▶ _TASK DIRECTIONS_
Below is a set of entries; copy all of them exactly.
::::
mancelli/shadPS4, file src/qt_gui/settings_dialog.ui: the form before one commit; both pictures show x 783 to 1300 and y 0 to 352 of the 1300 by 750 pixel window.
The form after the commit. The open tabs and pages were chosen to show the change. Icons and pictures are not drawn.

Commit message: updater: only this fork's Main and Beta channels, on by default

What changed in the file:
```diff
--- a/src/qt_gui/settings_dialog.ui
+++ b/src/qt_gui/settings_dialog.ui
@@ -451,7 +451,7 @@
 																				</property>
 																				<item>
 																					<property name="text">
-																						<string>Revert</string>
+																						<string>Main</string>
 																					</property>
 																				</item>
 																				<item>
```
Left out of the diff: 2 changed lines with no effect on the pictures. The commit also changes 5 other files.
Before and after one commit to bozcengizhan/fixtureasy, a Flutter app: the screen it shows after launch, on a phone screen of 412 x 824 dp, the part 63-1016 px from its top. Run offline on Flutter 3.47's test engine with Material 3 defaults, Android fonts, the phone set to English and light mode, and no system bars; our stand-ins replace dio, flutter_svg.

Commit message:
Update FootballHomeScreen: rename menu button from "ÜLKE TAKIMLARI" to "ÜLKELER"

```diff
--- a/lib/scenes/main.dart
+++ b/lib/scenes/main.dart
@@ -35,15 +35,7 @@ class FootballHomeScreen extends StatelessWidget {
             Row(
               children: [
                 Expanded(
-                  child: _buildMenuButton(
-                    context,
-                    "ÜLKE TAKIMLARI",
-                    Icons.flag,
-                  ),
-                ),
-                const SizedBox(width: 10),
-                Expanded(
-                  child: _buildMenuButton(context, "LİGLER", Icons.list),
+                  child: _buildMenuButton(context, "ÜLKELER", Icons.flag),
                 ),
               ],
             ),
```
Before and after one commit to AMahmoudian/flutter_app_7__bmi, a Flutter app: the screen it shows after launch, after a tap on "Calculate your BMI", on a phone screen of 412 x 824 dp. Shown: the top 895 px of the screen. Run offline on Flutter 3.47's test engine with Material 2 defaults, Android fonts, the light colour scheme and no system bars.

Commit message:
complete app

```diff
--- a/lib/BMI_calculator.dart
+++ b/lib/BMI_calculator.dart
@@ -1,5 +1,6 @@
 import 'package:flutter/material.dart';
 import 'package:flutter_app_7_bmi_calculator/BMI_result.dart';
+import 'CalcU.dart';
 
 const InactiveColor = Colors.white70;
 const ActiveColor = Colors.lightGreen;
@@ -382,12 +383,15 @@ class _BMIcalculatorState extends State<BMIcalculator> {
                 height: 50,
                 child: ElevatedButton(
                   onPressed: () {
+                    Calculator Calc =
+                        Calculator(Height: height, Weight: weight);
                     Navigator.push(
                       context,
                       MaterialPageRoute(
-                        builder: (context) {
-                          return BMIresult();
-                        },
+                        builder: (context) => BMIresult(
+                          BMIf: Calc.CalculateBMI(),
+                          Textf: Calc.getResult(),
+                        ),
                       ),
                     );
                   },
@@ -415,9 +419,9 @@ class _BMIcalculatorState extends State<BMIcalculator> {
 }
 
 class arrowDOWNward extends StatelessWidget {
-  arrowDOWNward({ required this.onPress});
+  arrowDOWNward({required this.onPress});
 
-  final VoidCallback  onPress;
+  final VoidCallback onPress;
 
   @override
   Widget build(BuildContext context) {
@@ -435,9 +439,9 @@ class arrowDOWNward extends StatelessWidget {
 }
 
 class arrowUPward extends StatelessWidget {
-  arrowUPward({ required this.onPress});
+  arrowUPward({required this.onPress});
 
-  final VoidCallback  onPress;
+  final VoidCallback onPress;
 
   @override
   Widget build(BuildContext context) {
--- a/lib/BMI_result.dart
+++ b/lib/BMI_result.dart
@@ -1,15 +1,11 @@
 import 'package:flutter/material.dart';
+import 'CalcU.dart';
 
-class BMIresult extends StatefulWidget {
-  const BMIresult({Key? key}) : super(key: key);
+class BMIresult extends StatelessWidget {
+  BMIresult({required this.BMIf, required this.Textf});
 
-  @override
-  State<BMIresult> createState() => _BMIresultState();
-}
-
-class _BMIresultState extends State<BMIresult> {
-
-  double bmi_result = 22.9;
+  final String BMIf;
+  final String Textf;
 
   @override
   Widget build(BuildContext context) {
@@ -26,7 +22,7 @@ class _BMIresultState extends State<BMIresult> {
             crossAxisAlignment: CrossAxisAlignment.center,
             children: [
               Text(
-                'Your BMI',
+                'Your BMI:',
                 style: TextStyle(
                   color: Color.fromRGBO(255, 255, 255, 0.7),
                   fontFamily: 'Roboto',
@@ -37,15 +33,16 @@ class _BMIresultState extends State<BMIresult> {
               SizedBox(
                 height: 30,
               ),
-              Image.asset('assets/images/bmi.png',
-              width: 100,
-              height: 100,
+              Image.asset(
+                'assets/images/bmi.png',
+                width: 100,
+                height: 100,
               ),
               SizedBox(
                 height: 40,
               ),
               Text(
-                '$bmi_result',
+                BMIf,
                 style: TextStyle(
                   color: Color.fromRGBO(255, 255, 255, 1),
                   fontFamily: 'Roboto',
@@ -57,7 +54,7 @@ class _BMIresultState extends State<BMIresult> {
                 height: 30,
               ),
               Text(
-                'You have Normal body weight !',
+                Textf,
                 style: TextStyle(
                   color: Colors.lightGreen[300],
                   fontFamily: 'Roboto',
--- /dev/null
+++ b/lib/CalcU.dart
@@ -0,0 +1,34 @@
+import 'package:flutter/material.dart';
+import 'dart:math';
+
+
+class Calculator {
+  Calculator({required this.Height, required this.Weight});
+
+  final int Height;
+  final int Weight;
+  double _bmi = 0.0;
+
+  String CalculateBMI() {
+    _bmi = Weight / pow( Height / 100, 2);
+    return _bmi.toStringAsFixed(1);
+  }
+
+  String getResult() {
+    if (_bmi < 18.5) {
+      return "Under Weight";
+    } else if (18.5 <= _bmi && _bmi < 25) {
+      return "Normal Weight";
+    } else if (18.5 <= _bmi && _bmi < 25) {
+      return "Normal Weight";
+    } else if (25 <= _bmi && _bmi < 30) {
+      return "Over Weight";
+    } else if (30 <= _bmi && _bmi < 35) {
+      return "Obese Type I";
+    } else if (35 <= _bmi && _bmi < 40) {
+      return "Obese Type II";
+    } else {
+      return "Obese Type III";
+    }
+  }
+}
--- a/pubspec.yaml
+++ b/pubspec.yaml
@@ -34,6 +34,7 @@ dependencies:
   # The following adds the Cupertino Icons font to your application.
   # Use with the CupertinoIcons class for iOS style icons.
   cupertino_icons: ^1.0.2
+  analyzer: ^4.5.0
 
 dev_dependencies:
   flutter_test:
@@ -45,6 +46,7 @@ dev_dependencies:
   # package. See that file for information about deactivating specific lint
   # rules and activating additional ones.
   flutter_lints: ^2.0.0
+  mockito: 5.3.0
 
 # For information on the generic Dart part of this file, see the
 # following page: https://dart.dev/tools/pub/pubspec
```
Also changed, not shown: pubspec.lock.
::::
▶ _TASK ANSWER_
mancelli/shadPS4, file src/qt_gui/settings_dialog.ui: the form before one commit; both pictures show x 783 to 1300 and y 0 to 352 of the 1300 by 750 pixel window.
The form after the commit. The open tabs and pages were chosen to show the change. Icons and pictures are not drawn.

Commit message: updater: only this fork's Main and Beta channels, on by default

What changed in the file:
```diff
--- a/src/qt_gui/settings_dialog.ui
+++ b/src/qt_gui/settings_dialog.ui
@@ -451,7 +451,7 @@
 																				</property>
 																				<item>
 																					<property name="text">
-																						<string>Revert</string>
+																						<string>Main</string>
 																					</property>
 																				</item>
 																				<item>
```
Left out of the diff: 2 changed lines with no effect on the pictures. The commit also changes 5 other files.
Before and after one commit to bozcengizhan/fixtureasy, a Flutter app: the screen it shows after launch, on a phone screen of 412 x 824 dp, the part 63-1016 px from its top. Run offline on Flutter 3.47's test engine with Material 3 defaults, Android fonts, the phone set to English and light mode, and no system bars; our stand-ins replace dio, flutter_svg.

Commit message:
Update FootballHomeScreen: rename menu button from "ÜLKE TAKIMLARI" to "ÜLKELER"

```diff
--- a/lib/scenes/main.dart
+++ b/lib/scenes/main.dart
@@ -35,15 +35,7 @@ class FootballHomeScreen extends StatelessWidget {
             Row(
               children: [
                 Expanded(
-                  child: _buildMenuButton(
-                    context,
-                    "ÜLKE TAKIMLARI",
-                    Icons.flag,
-                  ),
-                ),
-                const SizedBox(width: 10),
-                Expanded(
-                  child: _buildMenuButton(context, "LİGLER", Icons.list),
+                  child: _buildMenuButton(context, "ÜLKELER", Icons.flag),
                 ),
               ],
             ),
```
Before and after one commit to AMahmoudian/flutter_app_7__bmi, a Flutter app: the screen it shows after launch, after a tap on "Calculate your BMI", on a phone screen of 412 x 824 dp. Shown: the top 895 px of the screen. Run offline on Flutter 3.47's test engine with Material 2 defaults, Android fonts, the light colour scheme and no system bars.

Commit message:
complete app

```diff
--- a/lib/BMI_calculator.dart
+++ b/lib/BMI_calculator.dart
@@ -1,5 +1,6 @@
 import 'package:flutter/material.dart';
 import 'package:flutter_app_7_bmi_calculator/BMI_result.dart';
+import 'CalcU.dart';
 
 const InactiveColor = Colors.white70;
 const ActiveColor = Colors.lightGreen;
@@ -382,12 +383,15 @@ class _BMIcalculatorState extends State<BMIcalculator> {
                 height: 50,
                 child: ElevatedButton(
                   onPressed: () {
+                    Calculator Calc =
+                        Calculator(Height: height, Weight: weight);
                     Navigator.push(
                       context,
                       MaterialPageRoute(
-                        builder: (context) {
-                          return BMIresult();
-                        },
+                        builder: (context) => BMIresult(
+                          BMIf: Calc.CalculateBMI(),
+                          Textf: Calc.getResult(),
+                        ),
                       ),
                     );
                   },
@@ -415,9 +419,9 @@ class _BMIcalculatorState extends State<BMIcalculator> {
 }
 
 class arrowDOWNward extends StatelessWidget {
-  arrowDOWNward({ required this.onPress});
+  arrowDOWNward({required this.onPress});
 
-  final VoidCallback  onPress;
+  final VoidCallback onPress;
 
   @override
   Widget build(BuildContext context) {
@@ -435,9 +439,9 @@ class arrowDOWNward extends StatelessWidget {
 }
 
 class arrowUPward extends StatelessWidget {
-  arrowUPward({ required this.onPress});
+  arrowUPward({required this.onPress});
 
-  final VoidCallback  onPress;
+  final VoidCallback onPress;
 
   @override
   Widget build(BuildContext context) {
--- a/lib/BMI_result.dart
+++ b/lib/BMI_result.dart
@@ -1,15 +1,11 @@
 import 'package:flutter/material.dart';
+import 'CalcU.dart';
 
-class BMIresult extends StatefulWidget {
-  const BMIresult({Key? key}) : super(key: key);
+class BMIresult extends StatelessWidget {
+  BMIresult({required this.BMIf, required this.Textf});
 
-  @override
-  State<BMIresult> createState() => _BMIresultState();
-}
-
-class _BMIresultState extends State<BMIresult> {
-
-  double bmi_result = 22.9;
+  final String BMIf;
+  final String Textf;
 
   @override
   Widget build(BuildContext context) {
@@ -26,7 +22,7 @@ class _BMIresultState extends State<BMIresult> {
             crossAxisAlignment: CrossAxisAlignment.center,
             children: [
               Text(
-                'Your BMI',
+                'Your BMI:',
                 style: TextStyle(
                   color: Color.fromRGBO(255, 255, 255, 0.7),
                   fontFamily: 'Roboto',
@@ -37,15 +33,16 @@ class _BMIresultState extends State<BMIresult> {
               SizedBox(
                 height: 30,
               ),
-              Image.asset('assets/images/bmi.png',
-              width: 100,
-              height: 100,
+              Image.asset(
+                'assets/images/bmi.png',
+                width: 100,
+                height: 100,
               ),
               SizedBox(
                 height: 40,
               ),
               Text(
-                '$bmi_result',
+                BMIf,
                 style: TextStyle(
                   color: Color.fromRGBO(255, 255, 255, 1),
                   fontFamily: 'Roboto',
@@ -57,7 +54,7 @@ class _BMIresultState extends State<BMIresult> {
                 height: 30,
               ),
               Text(
-                'You have Normal body weight !',
+                Textf,
                 style: TextStyle(
                   color: Colors.lightGreen[300],
                   fontFamily: 'Roboto',
--- /dev/null
+++ b/lib/CalcU.dart
@@ -0,0 +1,34 @@
+import 'package:flutter/material.dart';
+import 'dart:math';
+
+
+class Calculator {
+  Calculator({required this.Height, required this.Weight});
+
+  final int Height;
+  final int Weight;
+  double _bmi = 0.0;
+
+  String CalculateBMI() {
+    _bmi = Weight / pow( Height / 100, 2);
+    return _bmi.toStringAsFixed(1);
+  }
+
+  String getResult() {
+    if (_bmi < 18.5) {
+      return "Under Weight";
+    } else if (18.5 <= _bmi && _bmi < 25) {
+      return "Normal Weight";
+    } else if (18.5 <= _bmi && _bmi < 25) {
+      return "Normal Weight";
+    } else if (25 <= _bmi && _bmi < 30) {
+      return "Over Weight";
+    } else if (30 <= _bmi && _bmi < 35) {
+      return "Obese Type I";
+    } else if (35 <= _bmi && _bmi < 40) {
+      return "Obese Type II";
+    } else {
+      return "Obese Type III";
+    }
+  }
+}
--- a/pubspec.yaml
+++ b/pubspec.yaml
@@ -34,6 +34,7 @@ dependencies:
   # The following adds the Cupertino Icons font to your application.
   # Use with the CupertinoIcons class for iOS style icons.
   cupertino_icons: ^1.0.2
+  analyzer: ^4.5.0
 
 dev_dependencies:
   flutter_test:
@@ -45,6 +46,7 @@ dev_dependencies:
   # package. See that file for information about deactivating specific lint
   # rules and activating additional ones.
   flutter_lints: ^2.0.0
+  mockito: 5.3.0
 
 # For information on the generic Dart part of this file, see the
 # following page: https://dart.dev/tools/pub/pubspec
```
Also changed, not shown: pubspec.lock.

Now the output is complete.